• YOUR OBJECTIVE: Report each line of the entries below that includes "right".

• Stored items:
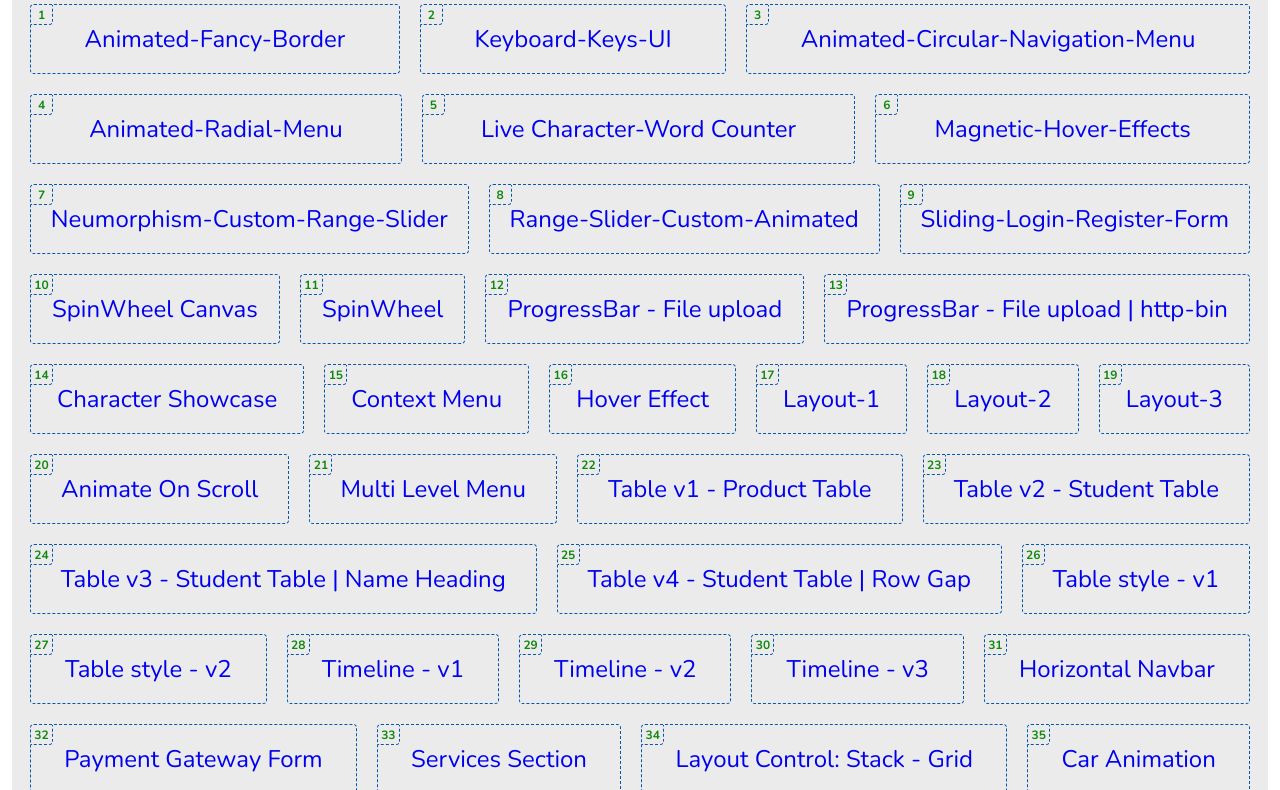
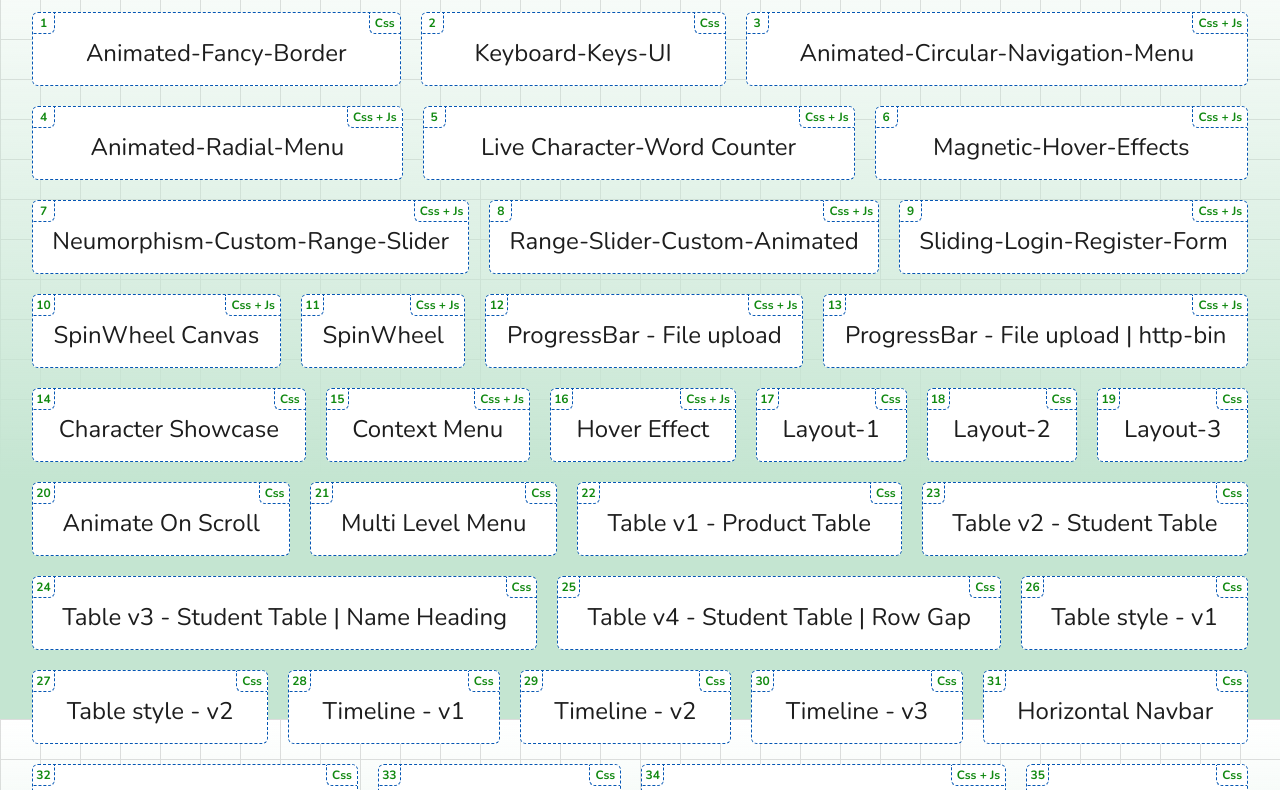
Before and after one commit to taiseen/css-learning, a plain HTML site: page index.html in a window 1280 px wide. Shown: the part 81-871 px from the top of the page. Drawn offline with nearby package versions, Linux system fonts and the light colour scheme.

Commit message:
fix: index page ui & db info update

```diff
--- a/assets/db.js
+++ b/assets/db.js
@@ -2,206 +2,257 @@ const projects = [
     {
         name: 'Animated-Fancy-Border',
         link: './projects/OnlineTutorial/CSS/Animated-Fancy-Border/index.html',
+        context: 'Css',
     },
     {
         name: 'Keyboard-Keys-UI',
         link: './projects/OnlineTutorial/CSS/Keyboard-Keys-UI/index.html',
+        context: 'Css',
     },
     {
         name: 'Animated-Circular-Navigation-Menu',
         link: './projects/OnlineTutorial/JS/Animated-Circular-Navigation-Menu/index.html',
+        context: 'Css + Js',
     },
     {
         name: 'Animated-Radial-Menu',
         link: './projects/OnlineTutorial/JS/Animated-Radial-Menu/index.html',
+        context: 'Css + Js',
     },
     {
         name: 'Live Character-Word Counter',
         link: './projects/OnlineTutorial/JS/Live Character-Word Counter/index.html',
+        context: 'Css + Js',
     },
     {
         name: 'Magnetic-Hover-Effects',
         link: './projects/OnlineTutorial/JS/Magnetic-Hover-Effects/index.html',
+        context: 'Css + Js',
     },
     {
         name: 'Neumorphism-Custom-Range-Slider',
         link: './projects/OnlineTutorial/JS/Neumorphism-Custom-Range-Slider/index.html',
+        context: 'Css + Js',
     },
     {
         name: 'Range-Slider-Custom-Animated',
         link: './projects/OnlineTutorial/JS/Range-Slider-Custom-Animated/index.html',
+        context: 'Css + Js',
     },
     {
         name: 'Sliding-Login-Register-Form',
         link: './projects/OnlineTutorial/JS/Sliding-Login-Register-Form/index.html',
+        context: 'Css + Js',
     },
     {
         name: 'SpinWheel Canvas',
         link: './projects/SpinWheel/codecc/index.html',
+        context: 'Css + Js',
     },
     {
         name: 'SpinWheel',
         link: './projects/SpinWheel/OnlineTutorials/index.html',
+        context: 'Css + Js',
     },
     {
         name: 'ProgressBar - File upload',
         link: './projects/ProgressBar/HoneyWebDesigner/index.html',
+        context: 'Css + Js',
     },
     {
         name: 'ProgressBar - File upload | http-bin',
         link: './projects/ProgressBar/OpenJavaScript/index.html',
+        context: 'Css + Js',
     },
     {
         name: 'Character Showcase',
         link: './projects/CodingMonk/CSS/index.html',
+        context: 'Css',
     },
     {
         name: 'Context Menu',
         link: './projects/ContextMenu/CodingNepal/index.html',
+        context: 'Css + Js',
     },
     {
         name: 'Hover Effect',
         link: './projects/Hyperplexed/01.HoverEffect/index.html',
+        context: 'Css + Js',
     },
     {
         name: 'Layout-1',
         link: './projects/LayoutSystem/Flex/layout-1/index.html',
+        context: 'Css',
     },
     {
         name: 'Layout-2',
         link: './projects/LayoutSystem/Flex/layout-2/index.html',
+        context: 'Css',
     },
     {
         name: 'Layout-3',
         link: './projects/LayoutSystem/Flex/layout-3/index.html',
+        context: 'Css',
     },
     {
         name: 'Animate On Scroll',
         link: './projects/SnippetsCode/AnimateOnScroll/index.html',
+        context: 'Css',
     },
     {
         name: 'Multi Level Menu',
         link: './projects/SnippetsCode/MultiLevelMenu/index.html',
+        context: 'Css',
     },
     {
         name: 'Table v1 - Product Table',
         link: './projects/ResponsiveTable/table-v1/index.html',
+        context: 'Css',
     },
     {
         name: 'Table v2 - Student Table',
         link: './projects/ResponsiveTable/table-v2/index.html',
+        context: 'Css',
     },
     {
         name: 'Table v3 - Student Table | Name Heading',
         link: './projects/ResponsiveTable/table-v3/index.html',
+        context: 'Css',
     },
     {
         name: 'Table v4 - Student Table | Row Gap',
         link: './projects/ResponsiveTable/table-v4/index.html',
+        context: 'Css',
     },
     {
         name: 'Table style - v1',
         link: './projects/ResponsiveTable/table-style-v1/index.html',
+        context: 'Css',
     },
     {
         name: 'Table style - v2',
         link: './projects/ResponsiveTable/table-style-v2/index.html',
+        context: 'Css',
     },
     {
         name: 'Timeline - v1',
         link: './projects/Timeline/timeline-v1/index.html',
+        context: 'Css',
     },
     {
         name: 'Timeline - v2',
         link: './projects/Timeline/timeline-v2/index.html',
+        context: 'Css',
     },
     {
         name: 'Timeline - v3',
         link: './projects/Timeline/timeline-v3/index.html',
+        context: 'Css',
     },
     {
         name: 'Horizontal Navbar',
         link: './projects/HorizontalNavbar/index.html',
+        context: 'Css',
     },
     {
         name: 'Payment Gateway Form',
         link: './projects/PaymentGatewayForm/index.html',
+        context: 'Css',
     },
     {
         name: 'Services Section',
         link: './projects/ServicesSection/index.html',
+        context: 'Css',
     },
     {
         name: 'Layout Control: Stack - Grid',
         link: './projects/LayoutControlStackGrid/index.html',
+        context: 'Css + Js',
     },
     {
         name: 'Car Animation',
         link: './projects/CarAnimation/index.html',
+        context: 'Css',
     },
     {
         name: 'DashBoard - v1',
         link: './projects/LayoutSystem/dashboard/v1/index.html',
+        context: 'Css',
     },
     {
         name: 'DashBoard - v2',
         link: './projects/LayoutSystem/dashboard/v2/index.html',
+        context: 'Css',
     },
     {
         name: 'DashBoard - v3',
         link: './projects/LayoutSystem/dashboard/v3/index.html',
+        context: 'Css',
     },
     {
         name: 'DashBoard - v4',
         link: './projects/LayoutSystem/dashboard/v4/index.html',
+        context: 'Css + Js',
     },
     {
         name: 'Cookies Popup Box',
         link: './projects/CookiesPopupBox/index.html',
+        context: 'Css + Js',
     },
     {
         name: 'Custom Select Box',
         link: './projects/CustomSelectBox/index.html',
+        context: 'Css + Js',
     },
     {
         name: 'Theme Color Switcher',
         link: './projects/ThemeColorSwitcher/index.html',
+        context: 'Css + Js',
     },
     {
         name: 'Grid Hero Section',
         link: './projects/GridHeroSection/index.html',
+        context: 'Css + Js',
     },
     {
         name: 'FAQ Accordion',
         link: './projects/FaqAccordion/index.html',
+        context: 'Css + Js',
     },
     {
         name: 'Theme Toggler',
         link: './projects/ThemeToggler/index.html',
+        context: 'Css + Js',
     },
     {
         name: 'Tik Tok Toe',
         link: './projects/TikTokToe/index.html',
+        context: 'Css + Js',
     },
     {
         name: 'Click To Copy Coupon Code',
         link: './projects/CopyCouponCode/index.html',
+        context: 'Css + Js',
     },
     {
         name: 'Fixing Broken Images',
         link: './projects/OptimisticWeb/FixingBrokenImages/index.html',
+        context: 'Css + Js',
     },
     {
         name: 'Tabs Animation',
         link: './projects/OptimisticWeb/TabsAnimation/index.html',
+        context: 'Css',
     },
     {
         name: 'Circular Animation',
         link: './projects/OptimisticWeb/CircularAnimation/index.html',
+        context: 'Css',
     },
     {
         name: 'Box Decorations',
         link: './projects/OptimisticWeb/BoxDecorations/index.html',
+        context: 'Css',
     },
 ]
 
--- a/assets/script.js
+++ b/assets/script.js
@@ -14,30 +14,50 @@ totalProject.innerText = projects.length;
 // Loop through each project and create an anchor element
 projects.forEach((project, idx) => {
 
-    // Create the anchor element
-    const anchor = document.createElement('a');
-    const span = document.createElement('span');
+    // Create element
+    const projectBox = document.createElement('div');
+    const spanContext = document.createElement('span');
+    const spanNumber = document.createElement('span');
+    const anchorLink = document.createElement('a');
 
 
-    // 🔶 Set the required attributes || for local live Link
-    // anchor.setAttribute('href', project.link);
+    // Assign different class names...
+    projectBox.className = 'projectBox';
+    spanNumber.className = 'projectNumber';
+    spanContext.className = 'projectContext';
+    anchorLink.className = 'anchorLink';
 
 
-    // 🔶 Set the required attributes || for gitHub live Link
-    anchor.setAttribute('href', `${gitUrl}${project.link}`);
+
+    // Assign values
+    spanNumber.textContent = idx + 1;
+    spanContext.textContent = project.context;
 
 
-    // anchor.setAttribute('rel', 'noopener noreferrer');
-    anchor.setAttribute('target', '_blank');
+    // anchor.setAttribute('href', project.link); // 🔴🔴🔴 for local live link
+    anchorLink.setAttribute('href', `${gitUrl}${project.link}`); // 🔴🔴🔴 for gitHub live link
+    anchorLink.setAttribute('rel', 'noopener noreferrer');
+    anchorLink.setAttribute('target', '_blank');
+    anchorLink.textContent = project.name; // Set the inner text of the anchor
 
 
-    // Set the inner text of the anchor
-    anchor.textContent = project.name;
+    // Append elements
+    projectBox.appendChild(spanContext);
+    projectBox.appendChild(spanNumber);
+    projectBox.appendChild(anchorLink);
 
-    span.textContent = idx + 1;
 
-    anchor.appendChild(span);
+    // Append projectBox to the container
+    container.appendChild(projectBox);
 
-    // Append the anchor to the container
-    container.appendChild(anchor);
 });
+
+
+
+{/*
+    <div class="projectBox">
+        <span class="projectNumber"> 1 </span>
+        <span class="projectContext"> Css + Js </span>
+        <a class="anchorLink" href="#"> DEMO </a>
+    </div>
+*/}
--- a/assets/style.css
+++ b/assets/style.css
@@ -10,10 +10,32 @@
 }
 
 
+:root {
+    --topBorderColor: #14bc25;
+    --gridLineColor : #dddddd;
+    --bgColor       : #c4e5d1;
+    --radius        : 6px;
+    --borderStyle   : 1px #0556b3 dashed;
+}
+
+
 body {
-    padding            : 12px;
-    font-family        : "Nunito", sans-serif;
-    font-optical-sizing: auto;
+    padding              : 1rem;
+    font-family          : "Nunito", sans-serif;
+    font-optical-sizing  : auto;
+    border-block-start   : 6px solid var(--topBorderColor);
+    background-attachment: fixed;
+    background-image     :
+        linear-gradient(transparent, var(--bgColor) 70%),
+        repeating-linear-gradient(var(--gridLineColor),
+            var(--gridLineColor) 1px,
+            transparent 1px,
+            transparent 40px),
+        repeating-linear-gradient(to right,
+            var(--gridLineColor),
+            var(--gridLineColor) 1px,
+            transparent 1px,
+            transparent 40px);
 }
 
 
@@ -24,53 +46,73 @@ h1 {
 
 
 #container {
-    padding         : 18px;
-    display         : flex;
-    flex-wrap       : wrap;
-    align-items     : center;
-    gap             : 20px;
-    background-color: rgb(235, 235, 235);
-    border-radius   : 4px;
+    padding    : 1rem;
+    display    : flex;
+    flex-wrap  : wrap;
+    align-items: center;
+    gap        : 20px;
 }
 
 
-#container a {
-    position     : relative;
-    text-align   : center;
-    flex-grow    : 1;
-    padding      : 18px;
-    border-radius: 4px;
-    border       : 1px rgb(5, 86, 179) dashed;
-    transition   : .4s ease;
-    font-size    : 24px;
+#container .projectBox {
+    position        : relative;
+    text-align      : center;
+    flex-grow       : 1;
+    font-size       : 24px;
+    cursor          : pointer;
+    border          : var(--borderStyle);
+    border-radius   : var(--radius);
+    background-color: #ffffff;
+    transition      : background-color .5s ease;
 }
 
 
-#container a:hover {
+#container .projectBox:hover {
     background-color: aquamarine;
 }
 
 
-
-#container a span {
-    position                  : absolute;
-    left                      : 0px;
-    top                       : 0px;
-    width                     : 22px;
-    height                    : 20px;
-    display                   : grid;
-    place-items               : center;
-    font-size                 : 12px;
-    line-height               : 20px;
-    font-weight               : bold;
-    color                     : rgb(17, 137, 17);
-    border-bottom             : 1px rgb(5, 86, 179) dashed;
-    border-right              : 1px rgb(5, 86, 179) dashed;
-    border-bottom-right-radius: 4px;
-    transition                : .2s ease;
+#container .projectBox .anchorLink {
+    display: block;
+    width  : 100% !important;
+    padding: 24px 14px 16px;
+    height : 100%;
+    color  : rgb(29, 29, 29);
 }
 
 
-#container a:hover span {
-    color: rgb(176, 6, 6)
+#container .projectBox .projectContext,
+#container .projectBox .projectNumber {
+    position     : absolute;
+    top          : 0px;
+    display      : grid;
+    place-items  : center;
+    font-size    : 12px;
+    line-height  : 20px;
+    font-weight  : bold;
+    color        : #118911;
+    border-bottom: var(--borderStyle);
+    transition   : .2s ease;
 }
+
+
+#container .projectBox .projectNumber {
+    left                      : 0px;
+    width                     : 22px;
+    border-right              : var(--borderStyle);
+    border-bottom-right-radius: var(--radius);
+}
+
+
+#container .projectBox .projectContext {
+    right                    : 0px;
+    padding                  : 0 5px;
+    border-left              : var(--borderStyle);
+    border-bottom-left-radius: var(--radius);
+}
+
+
+#container .projectBox:hover .projectContext,
+#container .projectBox:hover .projectNumber {
+    color: #b00606
+}
--- /dev/null
+++ b/assets/styleRef.css
@@ -0,0 +1 @@
+@import url('./style.css');
```
Also changed, not shown: index.html (+3 -1 lines).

• TASK OUTPUT:
+        repeating-linear-gradient(to right,
-    border-right              : 1px rgb(5, 86, 179) dashed;
-    border-bottom-right-radius: 4px;
+    border-right              : var(--borderStyle);
+    border-bottom-right-radius: var(--radius);
+    right                    : 0px;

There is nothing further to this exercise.